◆ TASK GOAL
The entries are to be reproduced verbatim, and their pictures left out.

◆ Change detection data
****************************************

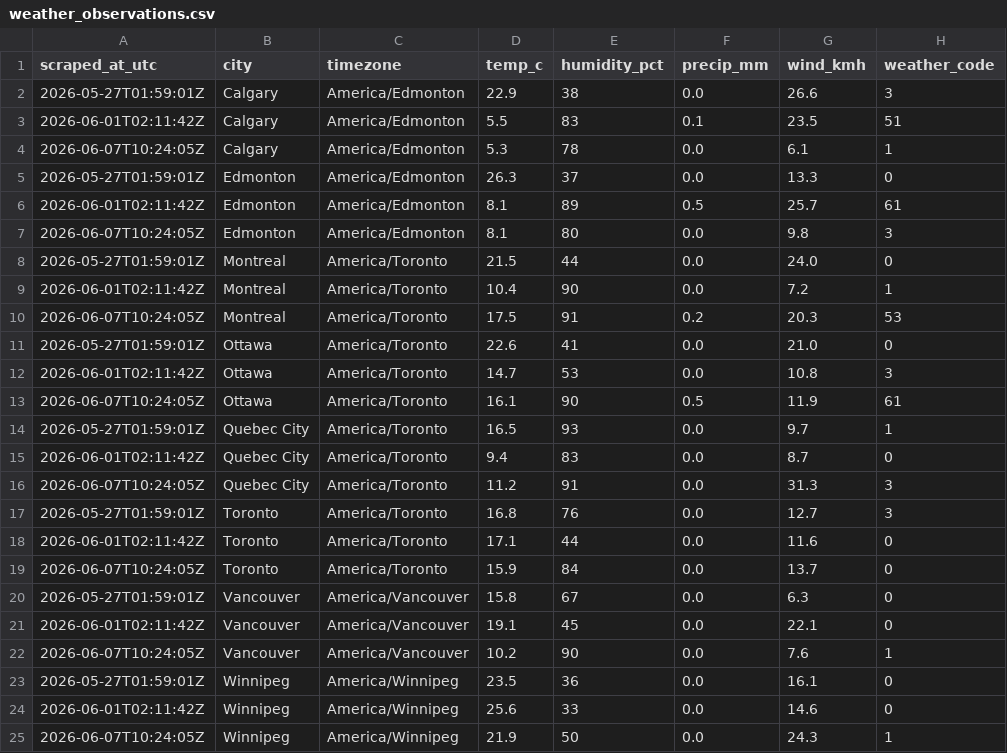
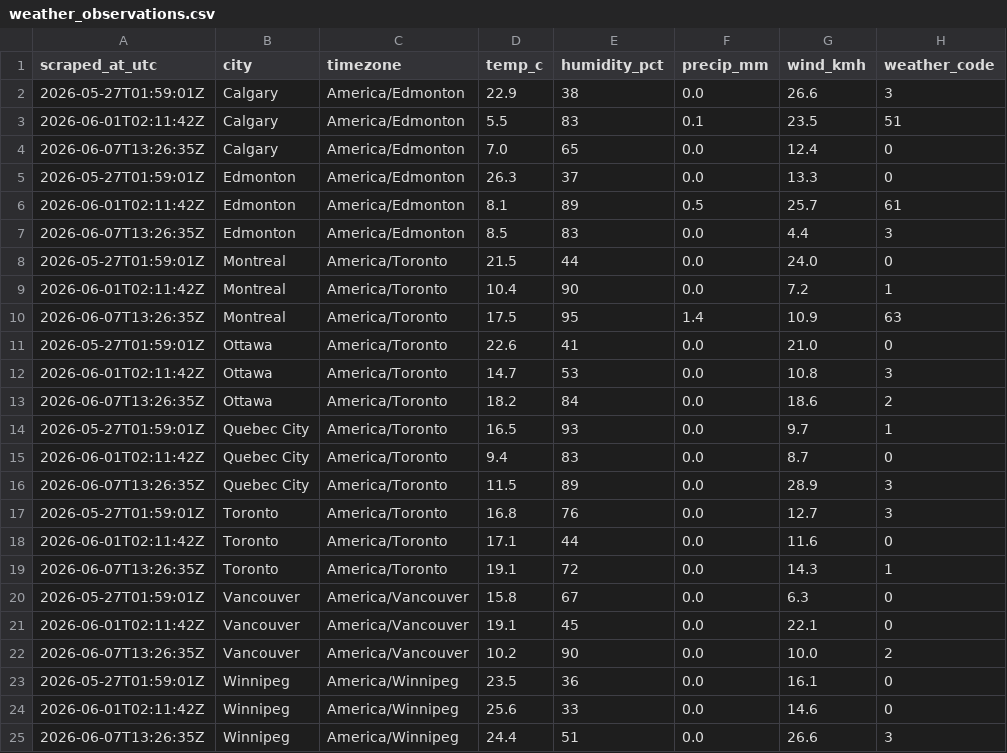
Before and after one commit to imran-ahmed377/weathertracker-ai, a CSV file: output/weather_observations.csv, drawn as a sheet.

```diff
--- a/output/weather_observations.csv
+++ b/output/weather_observations.csv
@@ -3,23 +3,23 @@ scraped_at_utc,city,timezone,temp_c,humidity_pct,precip_mm,wind_kmh,weather_code
 2026-06-01T02:11:42Z,Calgary,America/Edmonton,5.5,83,0.1,23.5,51
-2026-06-07T10:24:05Z,Calgary,America/Edmonton,5.3,78,0.0,6.1,1
+2026-06-07T13:26:35Z,Calgary,America/Edmonton,7.0,65,0.0,12.4,0
 2026-05-27T01:59:01Z,Edmonton,America/Edmonton,26.3,37,0.0,13.3,0
 2026-06-01T02:11:42Z,Edmonton,America/Edmonton,8.1,89,0.5,25.7,61
-2026-06-07T10:24:05Z,Edmonton,America/Edmonton,8.1,80,0.0,9.8,3
+2026-06-07T13:26:35Z,Edmonton,America/Edmonton,8.5,83,0.0,4.4,3
 2026-05-27T01:59:01Z,Montreal,America/Toronto,21.5,44,0.0,24.0,0
 2026-06-01T02:11:42Z,Montreal,America/Toronto,10.4,90,0.0,7.2,1
-2026-06-07T10:24:05Z,Montreal,America/Toronto,17.5,91,0.2,20.3,53
+2026-06-07T13:26:35Z,Montreal,America/Toronto,17.5,95,1.4,10.9,63
 2026-05-27T01:59:01Z,Ottawa,America/Toronto,22.6,41,0.0,21.0,0
 2026-06-01T02:11:42Z,Ottawa,America/Toronto,14.7,53,0.0,10.8,3
-2026-06-07T10:24:05Z,Ottawa,America/Toronto,16.1,90,0.5,11.9,61
+2026-06-07T13:26:35Z,Ottawa,America/Toronto,18.2,84,0.0,18.6,2
 2026-05-27T01:59:01Z,Quebec City,America/Toronto,16.5,93,0.0,9.7,1
 2026-06-01T02:11:42Z,Quebec City,America/Toronto,9.4,83,0.0,8.7,0
-2026-06-07T10:24:05Z,Quebec City,America/Toronto,11.2,91,0.0,31.3,3
+2026-06-07T13:26:35Z,Quebec City,America/Toronto,11.5,89,0.0,28.9,3
 2026-05-27T01:59:01Z,Toronto,America/Toronto,16.8,76,0.0,12.7,3
 2026-06-01T02:11:42Z,Toronto,America/Toronto,17.1,44,0.0,11.6,0
-2026-06-07T10:24:05Z,Toronto,America/Toronto,15.9,84,0.0,13.7,0
+2026-06-07T13:26:35Z,Toronto,America/Toronto,19.1,72,0.0,14.3,1
 2026-05-27T01:59:01Z,Vancouver,America/Vancouver,15.8,67,0.0,6.3,0
 2026-06-01T02:11:42Z,Vancouver,America/Vancouver,19.1,45,0.0,22.1,0
-2026-06-07T10:24:05Z,Vancouver,America/Vancouver,10.2,90,0.0,7.6,1
+2026-06-07T13:26:35Z,Vancouver,America/Vancouver,10.2,90,0.0,10.0,2
 2026-05-27T01:59:01Z,Winnipeg,America/Winnipeg,23.5,36,0.0,16.1,0
 2026-06-01T02:11:42Z,Winnipeg,America/Winnipeg,25.6,33,0.0,14.6,0
-2026-06-07T10:24:05Z,Winnipeg,America/Winnipeg,21.9,50,0.0,24.3,1
+2026-06-07T13:26:35Z,Winnipeg,America/Winnipeg,24.4,51,0.0,26.6,3
```
Also changed, not shown: output/weather_daily.csv, 1 other file.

****************************************

◆ COMPLETED TASK
Before and after one commit to imran-ahmed377/weathertracker-ai, a CSV file: output/weather_observations.csv, drawn as a sheet.

```diff
--- a/output/weather_observations.csv
+++ b/output/weather_observations.csv
@@ -3,23 +3,23 @@ scraped_at_utc,city,timezone,temp_c,humidity_pct,precip_mm,wind_kmh,weather_code
 2026-06-01T02:11:42Z,Calgary,America/Edmonton,5.5,83,0.1,23.5,51
-2026-06-07T10:24:05Z,Calgary,America/Edmonton,5.3,78,0.0,6.1,1
+2026-06-07T13:26:35Z,Calgary,America/Edmonton,7.0,65,0.0,12.4,0
 2026-05-27T01:59:01Z,Edmonton,America/Edmonton,26.3,37,0.0,13.3,0
 2026-06-01T02:11:42Z,Edmonton,America/Edmonton,8.1,89,0.5,25.7,61
-2026-06-07T10:24:05Z,Edmonton,America/Edmonton,8.1,80,0.0,9.8,3
+2026-06-07T13:26:35Z,Edmonton,America/Edmonton,8.5,83,0.0,4.4,3
 2026-05-27T01:59:01Z,Montreal,America/Toronto,21.5,44,0.0,24.0,0
 2026-06-01T02:11:42Z,Montreal,America/Toronto,10.4,90,0.0,7.2,1
-2026-06-07T10:24:05Z,Montreal,America/Toronto,17.5,91,0.2,20.3,53
+2026-06-07T13:26:35Z,Montreal,America/Toronto,17.5,95,1.4,10.9,63
 2026-05-27T01:59:01Z,Ottawa,America/Toronto,22.6,41,0.0,21.0,0
 2026-06-01T02:11:42Z,Ottawa,America/Toronto,14.7,53,0.0,10.8,3
-2026-06-07T10:24:05Z,Ottawa,America/Toronto,16.1,90,0.5,11.9,61
+2026-06-07T13:26:35Z,Ottawa,America/Toronto,18.2,84,0.0,18.6,2
 2026-05-27T01:59:01Z,Quebec City,America/Toronto,16.5,93,0.0,9.7,1
 2026-06-01T02:11:42Z,Quebec City,America/Toronto,9.4,83,0.0,8.7,0
-2026-06-07T10:24:05Z,Quebec City,America/Toronto,11.2,91,0.0,31.3,3
+2026-06-07T13:26:35Z,Quebec City,America/Toronto,11.5,89,0.0,28.9,3
 2026-05-27T01:59:01Z,Toronto,America/Toronto,16.8,76,0.0,12.7,3
 2026-06-01T02:11:42Z,Toronto,America/Toronto,17.1,44,0.0,11.6,0
-2026-06-07T10:24:05Z,Toronto,America/Toronto,15.9,84,0.0,13.7,0
+2026-06-07T13:26:35Z,Toronto,America/Toronto,19.1,72,0.0,14.3,1
 2026-05-27T01:59:01Z,Vancouver,America/Vancouver,15.8,67,0.0,6.3,0
 2026-06-01T02:11:42Z,Vancouver,America/Vancouver,19.1,45,0.0,22.1,0
-2026-06-07T10:24:05Z,Vancouver,America/Vancouver,10.2,90,0.0,7.6,1
+2026-06-07T13:26:35Z,Vancouver,America/Vancouver,10.2,90,0.0,10.0,2
 2026-05-27T01:59:01Z,Winnipeg,America/Winnipeg,23.5,36,0.0,16.1,0
 2026-06-01T02:11:42Z,Winnipeg,America/Winnipeg,25.6,33,0.0,14.6,0
-2026-06-07T10:24:05Z,Winnipeg,America/Winnipeg,21.9,50,0.0,24.3,1
+2026-06-07T13:26:35Z,Winnipeg,America/Winnipeg,24.4,51,0.0,26.6,3
```
Also changed, not shown: output/weather_daily.csv, 1 other file.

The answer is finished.